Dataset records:
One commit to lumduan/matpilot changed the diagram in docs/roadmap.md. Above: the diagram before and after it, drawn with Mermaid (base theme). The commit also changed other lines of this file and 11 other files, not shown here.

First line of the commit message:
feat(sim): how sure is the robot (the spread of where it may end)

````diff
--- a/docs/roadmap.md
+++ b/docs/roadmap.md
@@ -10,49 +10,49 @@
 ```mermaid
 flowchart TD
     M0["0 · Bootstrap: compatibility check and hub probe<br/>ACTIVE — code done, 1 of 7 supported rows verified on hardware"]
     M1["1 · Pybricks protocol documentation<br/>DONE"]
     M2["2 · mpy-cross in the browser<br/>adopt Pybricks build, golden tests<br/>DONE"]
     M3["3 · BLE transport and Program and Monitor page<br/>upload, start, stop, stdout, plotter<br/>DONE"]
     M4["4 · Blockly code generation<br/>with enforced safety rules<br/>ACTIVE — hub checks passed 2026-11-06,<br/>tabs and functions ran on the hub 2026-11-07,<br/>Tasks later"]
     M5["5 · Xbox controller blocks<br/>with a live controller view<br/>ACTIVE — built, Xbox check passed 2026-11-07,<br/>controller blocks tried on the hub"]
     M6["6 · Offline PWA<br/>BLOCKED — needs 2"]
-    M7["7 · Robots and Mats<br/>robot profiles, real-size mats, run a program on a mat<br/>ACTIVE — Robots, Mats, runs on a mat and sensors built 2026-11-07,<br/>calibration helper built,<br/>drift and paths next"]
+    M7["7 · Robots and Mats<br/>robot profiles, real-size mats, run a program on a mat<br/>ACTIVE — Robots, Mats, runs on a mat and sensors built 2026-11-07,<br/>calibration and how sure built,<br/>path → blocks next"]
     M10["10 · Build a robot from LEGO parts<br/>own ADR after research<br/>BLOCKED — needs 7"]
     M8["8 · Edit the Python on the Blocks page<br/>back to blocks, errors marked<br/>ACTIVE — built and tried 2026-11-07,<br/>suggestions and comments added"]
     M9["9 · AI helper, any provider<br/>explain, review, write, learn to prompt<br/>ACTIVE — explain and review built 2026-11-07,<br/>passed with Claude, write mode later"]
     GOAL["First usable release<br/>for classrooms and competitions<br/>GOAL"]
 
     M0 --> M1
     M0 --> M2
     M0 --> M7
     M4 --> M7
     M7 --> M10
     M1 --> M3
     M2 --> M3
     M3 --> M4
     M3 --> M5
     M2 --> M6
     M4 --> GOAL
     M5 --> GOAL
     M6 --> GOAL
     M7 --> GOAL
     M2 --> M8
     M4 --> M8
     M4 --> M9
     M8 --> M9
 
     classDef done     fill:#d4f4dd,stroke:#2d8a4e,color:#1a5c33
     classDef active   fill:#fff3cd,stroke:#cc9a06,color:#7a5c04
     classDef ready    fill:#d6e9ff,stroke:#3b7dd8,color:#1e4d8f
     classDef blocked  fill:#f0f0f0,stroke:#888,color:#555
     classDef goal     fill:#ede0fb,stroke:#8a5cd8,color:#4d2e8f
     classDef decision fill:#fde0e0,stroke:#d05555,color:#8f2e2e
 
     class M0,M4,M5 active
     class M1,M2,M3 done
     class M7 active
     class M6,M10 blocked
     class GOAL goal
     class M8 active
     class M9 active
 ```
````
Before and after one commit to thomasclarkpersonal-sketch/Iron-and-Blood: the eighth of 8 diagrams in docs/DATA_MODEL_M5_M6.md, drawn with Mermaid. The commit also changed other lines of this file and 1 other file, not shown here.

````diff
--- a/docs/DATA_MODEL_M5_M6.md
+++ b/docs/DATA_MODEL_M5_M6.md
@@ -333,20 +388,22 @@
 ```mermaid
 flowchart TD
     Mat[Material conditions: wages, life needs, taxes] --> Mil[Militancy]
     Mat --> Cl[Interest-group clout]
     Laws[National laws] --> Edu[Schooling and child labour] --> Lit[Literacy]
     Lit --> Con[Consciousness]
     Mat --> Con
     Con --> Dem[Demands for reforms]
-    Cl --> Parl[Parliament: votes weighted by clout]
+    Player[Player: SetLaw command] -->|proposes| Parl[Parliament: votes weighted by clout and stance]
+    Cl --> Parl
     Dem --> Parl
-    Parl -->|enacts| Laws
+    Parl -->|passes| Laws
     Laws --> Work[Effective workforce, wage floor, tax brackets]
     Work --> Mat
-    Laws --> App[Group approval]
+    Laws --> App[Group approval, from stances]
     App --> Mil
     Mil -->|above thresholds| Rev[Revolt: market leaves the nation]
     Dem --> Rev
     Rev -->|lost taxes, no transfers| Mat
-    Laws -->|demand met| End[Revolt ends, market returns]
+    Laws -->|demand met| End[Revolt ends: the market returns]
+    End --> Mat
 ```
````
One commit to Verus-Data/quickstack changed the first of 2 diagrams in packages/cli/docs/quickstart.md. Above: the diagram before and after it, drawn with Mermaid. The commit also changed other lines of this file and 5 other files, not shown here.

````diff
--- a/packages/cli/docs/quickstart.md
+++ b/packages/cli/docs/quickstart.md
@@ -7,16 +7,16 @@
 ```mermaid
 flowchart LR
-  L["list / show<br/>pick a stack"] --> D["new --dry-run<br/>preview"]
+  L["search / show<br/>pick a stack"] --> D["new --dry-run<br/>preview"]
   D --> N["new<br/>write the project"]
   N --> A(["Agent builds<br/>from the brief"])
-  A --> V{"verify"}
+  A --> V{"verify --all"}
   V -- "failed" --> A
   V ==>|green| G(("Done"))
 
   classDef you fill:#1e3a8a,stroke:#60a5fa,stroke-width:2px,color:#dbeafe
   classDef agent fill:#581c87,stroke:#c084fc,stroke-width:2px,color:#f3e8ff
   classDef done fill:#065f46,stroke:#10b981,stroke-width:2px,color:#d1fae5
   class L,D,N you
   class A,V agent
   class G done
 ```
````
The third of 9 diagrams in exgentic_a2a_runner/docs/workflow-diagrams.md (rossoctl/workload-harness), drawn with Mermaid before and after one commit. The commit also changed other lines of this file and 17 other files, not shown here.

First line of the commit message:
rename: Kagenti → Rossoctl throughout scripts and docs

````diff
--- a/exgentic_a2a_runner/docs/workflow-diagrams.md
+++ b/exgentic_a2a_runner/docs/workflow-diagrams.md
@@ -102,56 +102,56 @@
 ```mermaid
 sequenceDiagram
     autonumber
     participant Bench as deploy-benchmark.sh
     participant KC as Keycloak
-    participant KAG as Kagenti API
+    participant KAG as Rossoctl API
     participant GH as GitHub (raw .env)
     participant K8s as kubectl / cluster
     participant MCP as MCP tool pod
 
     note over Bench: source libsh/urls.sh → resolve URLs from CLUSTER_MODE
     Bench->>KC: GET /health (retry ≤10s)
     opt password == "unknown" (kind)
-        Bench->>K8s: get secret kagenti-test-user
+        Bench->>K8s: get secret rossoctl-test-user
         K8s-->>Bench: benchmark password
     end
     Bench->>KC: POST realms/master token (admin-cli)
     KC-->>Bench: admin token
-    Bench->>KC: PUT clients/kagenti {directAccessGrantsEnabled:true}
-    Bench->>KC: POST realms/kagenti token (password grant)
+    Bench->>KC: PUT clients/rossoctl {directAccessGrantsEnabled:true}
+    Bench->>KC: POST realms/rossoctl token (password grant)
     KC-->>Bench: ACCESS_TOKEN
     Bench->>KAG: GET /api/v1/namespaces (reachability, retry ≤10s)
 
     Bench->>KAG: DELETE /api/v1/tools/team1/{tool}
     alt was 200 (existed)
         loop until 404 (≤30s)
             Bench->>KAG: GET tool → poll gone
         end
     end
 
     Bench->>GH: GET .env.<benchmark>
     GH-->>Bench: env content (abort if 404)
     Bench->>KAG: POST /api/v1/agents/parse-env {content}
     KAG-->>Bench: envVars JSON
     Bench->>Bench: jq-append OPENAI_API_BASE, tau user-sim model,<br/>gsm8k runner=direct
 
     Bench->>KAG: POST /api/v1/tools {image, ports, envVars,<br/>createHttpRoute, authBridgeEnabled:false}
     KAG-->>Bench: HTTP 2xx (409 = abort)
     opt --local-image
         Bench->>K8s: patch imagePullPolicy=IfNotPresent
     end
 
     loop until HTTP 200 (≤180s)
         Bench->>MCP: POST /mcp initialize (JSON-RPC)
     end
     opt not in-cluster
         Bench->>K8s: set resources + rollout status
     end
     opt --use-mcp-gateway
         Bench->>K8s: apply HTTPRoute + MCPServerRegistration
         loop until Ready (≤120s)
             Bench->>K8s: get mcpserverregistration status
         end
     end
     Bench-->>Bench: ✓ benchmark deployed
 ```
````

▶ _PROMPT_
All that is wanted is the stretch of lines above from the one containing "participant GH as GitHub (raw .env)" through the one containing "realms/kagenti token (password grant)", duplicated exactly.

▶ _RESPONSE BOX_
     participant GH as GitHub (raw .env)
     participant K8s as kubectl / cluster
     participant MCP as MCP tool pod
 
     note over Bench: source libsh/urls.sh → resolve URLs from CLUSTER_MODE
     Bench->>KC: GET /health (retry ≤10s)
     opt password == "unknown" (kind)
-        Bench->>K8s: get secret kagenti-test-user
+        Bench->>K8s: get secret rossoctl-test-user
         K8s-->>Bench: benchmark password
     end
     Bench->>KC: POST realms/master token (admin-cli)
     KC-->>Bench: admin token
-    Bench->>KC: PUT clients/kagenti {directAccessGrantsEnabled:true}
-    Bench->>KC: POST realms/kagenti token (password grant)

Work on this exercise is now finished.